RMDs: A retiree’s first RMD must be completed by April 1 of the year after they turn 73 (up from 72 in 2022). Note that clients who reach age 72 in 2023 do not have to take an RMD for the year. After the first year of RMDs, clients must satisfy their annual RMD distribution by December 31 for each ensuing year. If a taxpayer chooses to delay the first RMD until April 1, they will need to take another RMD before year-end (i.e., essentially two RMDs in that first year if they delay).
As a result of the Supreme Court overturning the Biden administration’s proposed student debt cancellation plan, federal student loans resumed accruing interest on September 1, 2023, with payments resuming as of October 2023. Those payments are subject to a 12-month “on-ramp transition period,” during which default will be waived for nonpayment.

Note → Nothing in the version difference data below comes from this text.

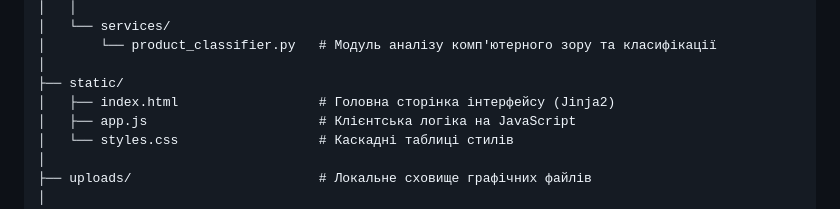
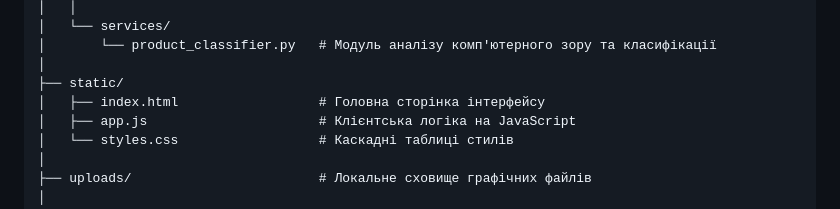
Before and after one commit to jkovall/visioncore-pro, a Markdown page: README.md, the part around the change. Drawn GitHub-style.

```diff
--- a/README.md
+++ b/README.md
@@ -49,7 +49,7 @@ VisionCore2.0/
 │       └── product_classifier.py   # Модуль аналізу комп'ютерного зору та класифікації
 │
 ├── static/
-│   ├── index.html                  # Головна сторінка інтерфейсу (Jinja2)
+│   ├── index.html                  # Головна сторінка інтерфейсу
 │   ├── app.js                      # Клієнтська логіка на JavaScript
 │   └── styles.css                  # Каскадні таблиці стилів
 │
```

The on-ramp period ends on September 30, 2024.
President Biden has launched a new income-driven student loan repayment program—the Saving on a Valuable Education (SAVE) plan—which replaces the Revised Pay as You Earn (REPAYE) plan. The SAVE plan features expanded forgiveness provisions, particularly for those with smaller student loan balances.

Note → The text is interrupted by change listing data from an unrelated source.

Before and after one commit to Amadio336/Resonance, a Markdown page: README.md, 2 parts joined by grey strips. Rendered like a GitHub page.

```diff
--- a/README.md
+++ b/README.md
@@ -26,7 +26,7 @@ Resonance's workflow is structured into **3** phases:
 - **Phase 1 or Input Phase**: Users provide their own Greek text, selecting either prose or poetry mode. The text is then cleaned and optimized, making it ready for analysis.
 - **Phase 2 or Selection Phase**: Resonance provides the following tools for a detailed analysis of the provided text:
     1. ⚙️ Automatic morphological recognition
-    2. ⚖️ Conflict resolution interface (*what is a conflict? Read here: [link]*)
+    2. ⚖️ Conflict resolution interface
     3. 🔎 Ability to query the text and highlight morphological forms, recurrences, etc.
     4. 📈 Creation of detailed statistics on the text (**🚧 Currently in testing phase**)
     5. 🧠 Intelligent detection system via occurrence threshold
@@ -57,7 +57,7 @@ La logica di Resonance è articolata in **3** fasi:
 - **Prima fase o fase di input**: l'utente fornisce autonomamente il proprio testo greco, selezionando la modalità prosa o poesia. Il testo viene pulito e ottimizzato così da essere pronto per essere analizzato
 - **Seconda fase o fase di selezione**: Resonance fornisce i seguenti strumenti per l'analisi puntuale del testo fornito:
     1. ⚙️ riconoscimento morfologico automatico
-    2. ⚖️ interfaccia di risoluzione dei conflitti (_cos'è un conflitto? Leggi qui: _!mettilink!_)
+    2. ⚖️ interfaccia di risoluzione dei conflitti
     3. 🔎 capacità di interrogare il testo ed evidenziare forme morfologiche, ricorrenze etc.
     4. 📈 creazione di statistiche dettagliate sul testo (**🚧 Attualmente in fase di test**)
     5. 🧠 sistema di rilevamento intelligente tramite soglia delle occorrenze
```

It’s always a good idea to review estate plans as part of year-end financial planning. Depending on a client’s net worth, establishing a defective grantor trust, spousal lifetime access trust, or irrevocable life insurance trust may be an effective strategy to reduce estate tax exposure.
The Tax Cuts and Jobs Act is scheduled to sunset at the end of 2025. If this occurs, it will cut the federal estate tax exemption by approximately 50 percent and greatly expand the number of clients with actual or potential federal estate tax concerns. To avoid the loss of the currently available exemption, clients may need to execute documents and make sizeable asset transfers before December 31, 2025.
While you review a client’s estate plan, be sure to update beneficiary designations and review trustee appointments, power of attorney provisions, and health care directives.
Demonstrating Your Value
Year-end financial planning conversations will soon be in full swing. With this high-level checklist, you’ll be well prepared to discuss the issues and deadlines that are most relevant to your clients. Use it as a springboard to collaborate with their CPAs, attorneys, and other professionals or to begin laying the groundwork for those with more complicated issues to consider. Your clients will get a jumpstart on the year ahead, and you’ll have the opportunity to demonstrate your value as a trusted resource.
Of course, many clients will likely have more complicated issues to consider. Learn how having a team of experts at your fingertips could be a game-changer for your practice and your clients.
A Quick Guide to Charitable Giving Options
Help your clients find the best way to donate with this handy reference.
Commonwealth Financial Network® does not provide legal or tax advice. You should consult a legal or tax professional regarding your individual situation. Third-party links are provided to you as a courtesy and are for informational purposes only. We make no representation as to the completeness or accuracy of information provided at these websites.
Editor’s note: This post was originally published in October 2021, but we’ve updated it to bring you more relevant and timely information.
This material is for educational purposes only and is not intended to provide specific advice.